PROVIDED RECORDS: Begin
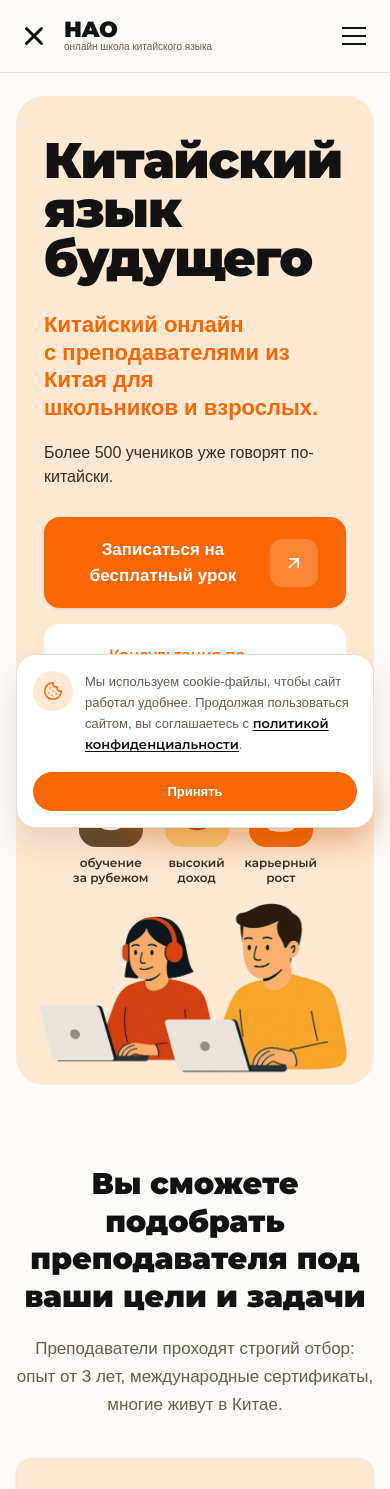
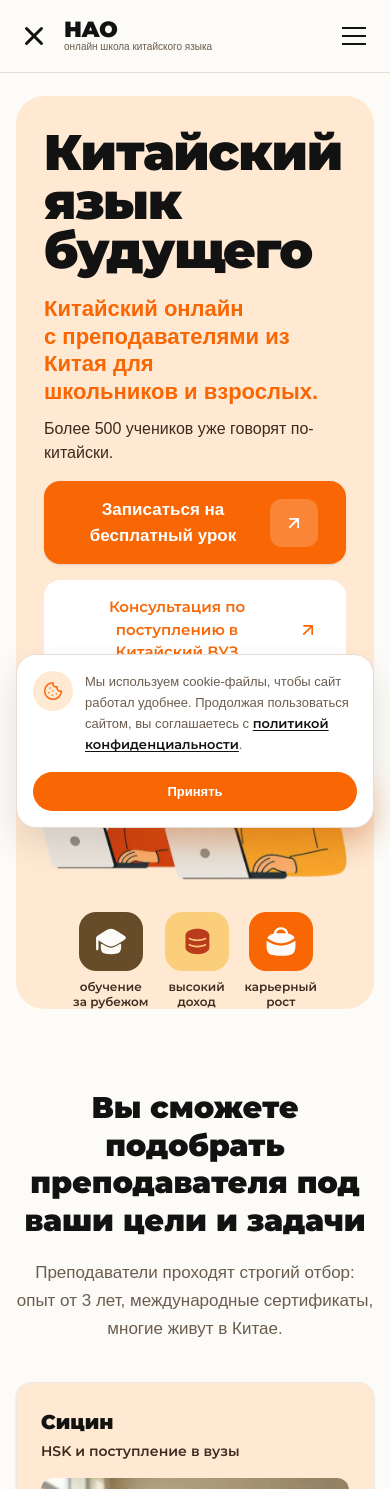
Before and after one commit to orelkrylatiy/HAO_lending, a Next.js app: page / in a window 390 px wide. Shown: the top 1489 px of the page. Built offline with nearby package versions, Linux system fonts and the light colour scheme; a web font is replaced by a local one.

Commit message:
Restore hero image visibility and fix tablet overflow

```diff
--- a/app/components/Hero.tsx
+++ b/app/components/Hero.tsx
@@ -10,22 +10,22 @@ export default function Hero({ lang = "ru" }: { lang?: Lang }) {
     <section className="bg-[#fcfbf7] pt-[72px]">
       <div className="container-main py-6 md:py-10">
         <div className="bg-[#FFE9D2] rounded-[28px] md:rounded-[36px] overflow-hidden relative animate-fade-up">
-          <div className="flex flex-col md:flex-row">
-            <div className="flex-1 px-7 pt-10 pb-8 md:px-12 lg:px-14 md:pt-12 md:pb-12 flex flex-col justify-between min-h-[420px] md:min-h-[520px]">
+          <div className="flex flex-col lg:flex-row">
+            <div className="flex-1 px-7 pt-8 pb-4 md:px-12 lg:px-14 md:pt-12 md:pb-12 flex flex-col justify-between min-h-[420px] lg:min-h-[520px]">
               <div className="flex-1">
-                <h1 className="text-[50px] sm:text-[68px] md:text-[82px] lg:text-[90px] font-black text-[#121212] leading-[0.98] mb-7 tracking-tight animate-fade-up">
+                <h1 className="text-[50px] sm:text-[68px] md:text-[82px] lg:text-[90px] font-black text-[#121212] leading-[0.98] mb-5 md:mb-7 tracking-tight animate-fade-up">
                   {dict.hero.title1}<br />{dict.hero.title2}
                 </h1>
-                <p className="text-[#F86704] text-[22px] md:text-[28px] lg:text-[32px] font-bold leading-tight mb-5 whitespace-pre-line animate-fade-up-delay-1">
+                <p className="text-[#F86704] text-[22px] md:text-[28px] lg:text-[32px] font-bold leading-tight mb-3 md:mb-5 whitespace-pre-line animate-fade-up-delay-1">
                   {dict.hero.subtitle}
                 </p>
-                <p className="text-[#3d2b1f] text-[16px] md:text-[18px] font-medium mb-7 animate-fade-up-delay-2">
+                <p className="text-[#3d2b1f] text-[16px] md:text-[18px] font-medium mb-4 md:mb-7 animate-fade-up-delay-2">
                   {dict.hero.desc}
                 </p>
               </div>
 
               <div className="flex flex-col gap-4 max-w-[560px] animate-fade-up-delay-2">
-                <OpenSignupButton className="button-lift relative z-10 flex items-center justify-between gap-4 bg-[#F86704] text-white font-bold text-[17px] md:text-[21px] px-7 py-5 rounded-2xl hover:bg-[#e55a1f] transition-colors shadow-sm">
+                <OpenSignupButton className="button-lift relative z-10 flex items-center justify-between gap-4 bg-[#F86704] text-white font-bold text-[17px] md:text-[21px] px-7 py-4 md:py-5 rounded-2xl hover:bg-[#e55a1f] transition-colors shadow-sm">
                   <span>{dict.hero.cta}</span>
                   <span className="flex-shrink-0 w-12 h-12 bg-white/20 rounded-xl flex items-center justify-center">
                     <svg width="20" height="20" viewBox="0 0 24 24" fill="none">
@@ -35,7 +35,7 @@ export default function Hero({ lang = "ru" }: { lang?: Lang }) {
                 </OpenSignupButton>
                 <ScrollToButton
                   targetId="programs"
-                  className="button-lift relative z-10 flex items-center justify-between gap-4 bg-white text-[#F86704] font-semibold text-[15px] md:text-[18px] px-7 py-5 rounded-2xl hover:bg-white/80 transition-colors"
+                  className="button-lift relative z-10 flex items-center justify-between gap-4 bg-white text-[#F86704] font-semibold text-[15px] md:text-[18px] px-7 py-4 md:py-5 rounded-2xl hover:bg-white/80 transition-colors"
                 >
                   <span>{dict.hero.programs}</span>
                   <span className="flex-shrink-0">
@@ -47,8 +47,8 @@ export default function Hero({ lang = "ru" }: { lang?: Lang }) {
               </div>
             </div>
 
-            <div className="relative flex-1 flex flex-col md:flex-row items-center md:items-end justify-end overflow-hidden min-h-[300px] md:min-h-[520px] px-4 md:px-0 pt-6 md:pt-0 pointer-events-none">
-              <div className="w-full flex justify-center md:absolute md:top-10 md:right-10 md:w-auto md:justify-end gap-4 lg:gap-6 z-10 mb-5 md:mb-0 pointer-events-none">
+            <div className="relative flex-1 flex flex-col lg:flex-row items-center justify-end overflow-hidden min-h-[300px] lg:min-h-[520px] px-4 lg:px-0 pt-4 lg:pt-0 pointer-events-none">
+              <div className="order-2 w-full flex justify-center lg:absolute lg:top-10 lg:right-10 lg:order-1 lg:w-auto lg:justify-end gap-4 lg:gap-6 z-10 mt-5 lg:mt-0 pointer-events-none">
                 <div className="flex flex-col items-center gap-2 animate-fade-up-delay-1">
                   <Image src="/icons/icon-education.svg" alt={dict.hero.benefit1.replace("\n", " ")} width={86} height={80} className="w-[64px] md:w-[78px] lg:w-[86px] h-auto pointer-events-none" />
                   <span
@@ -75,9 +75,9 @@ export default function Hero({ lang = "ru" }: { lang?: Lang }) {
               <Image
                 src="/images/hero/hero-illustration.webp"
                 alt={dict.hero.desc}
-                width={700}
-                height={510}
-                className="animate-soft-float block w-full max-w-[360px] sm:max-w-[460px] md:max-w-[660px] lg:max-w-[700px] h-auto object-contain object-bottom md:-mr-7"
+                width={762}
+                height={421}
+                className="animate-soft-float block w-full max-w-[360px] sm:max-w-[460px] md:max-w-[660px] lg:max-w-[700px] h-auto object-contain object-bottom lg:-mr-7"
                 priority
               />
             </div>
--- a/app/components/Programs.tsx
+++ b/app/components/Programs.tsx
@@ -22,7 +22,7 @@ export default function Programs({ lang = "ru" }: { lang?: Lang }) {
         </div>
 
         {/* Desktop 3-col layout */}
-        <div className="hidden md:grid grid-cols-[280px_1fr_270px] gap-6 items-stretch">
+        <div className="hidden lg:grid grid-cols-[280px_1fr_270px] gap-6 items-stretch">
           <div className="card-lift bg-[#FFE9D2] rounded-2xl overflow-hidden flex flex-col">
             <div className="flex-1 relative min-h-75">
               <Image src="/images/teachers/teacher-siqin.webp" alt={dict.programs_sec.teacher_name} fill className="object-cover object-center pointer-events-none" sizes="280px" />
@@ -78,7 +78,7 @@ export default function Programs({ lang = "ru" }: { lang?: Lang }) {
         </div>
 
         {/* Mobile: grid of cards */}
-        <div className="md:hidden grid grid-cols-1 sm:grid-cols-2 gap-4">
+        <div className="lg:hidden grid grid-cols-1 sm:grid-cols-2 gap-4">
           {dict.data.PROGRAMS.map((p, i) => (
             <div key={p.id} className={`card-lift rounded-2xl p-5 flex flex-col gap-3 ${i === 0 ? "bg-[#F86704] text-white" : "bg-white border border-[#f0e8e0]"}`}>
               <span className={`text-[11px] font-bold px-2.5 py-0.5 rounded-full self-start ${i === 0 ? "bg-white/20 text-white" : "bg-[#FFE9D2] text-[#F86704]"}`}>
```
PROVIDED RECORDS: End
EXERCISE OBJECTIVE: Read through the data above. Report each line that has the word "full".

ANSWER SECTION:
-              <div className="w-full flex justify-center md:absolute md:top-10 md:right-10 md:w-auto md:justify-end gap-4 lg:gap-6 z-10 mb-5 md:mb-0 pointer-events-none">
+              <div className="order-2 w-full flex justify-center lg:absolute lg:top-10 lg:right-10 lg:order-1 lg:w-auto lg:justify-end gap-4 lg:gap-6 z-10 mt-5 lg:mt-0 pointer-events-none">
-                className="animate-soft-float block w-full max-w-[360px] sm:max-w-[460px] md:max-w-[660px] lg:max-w-[700px] h-auto object-contain object-bottom md:-mr-7"
+                className="animate-soft-float block w-full max-w-[360px] sm:max-w-[460px] md:max-w-[660px] lg:max-w-[700px] h-auto object-contain object-bottom lg:-mr-7"
               <span className={`text-[11px] font-bold px-2.5 py-0.5 rounded-full self-start ${i === 0 ? "bg-white/20 text-white" : "bg-[#FFE9D2] text-[#F86704]"}`}>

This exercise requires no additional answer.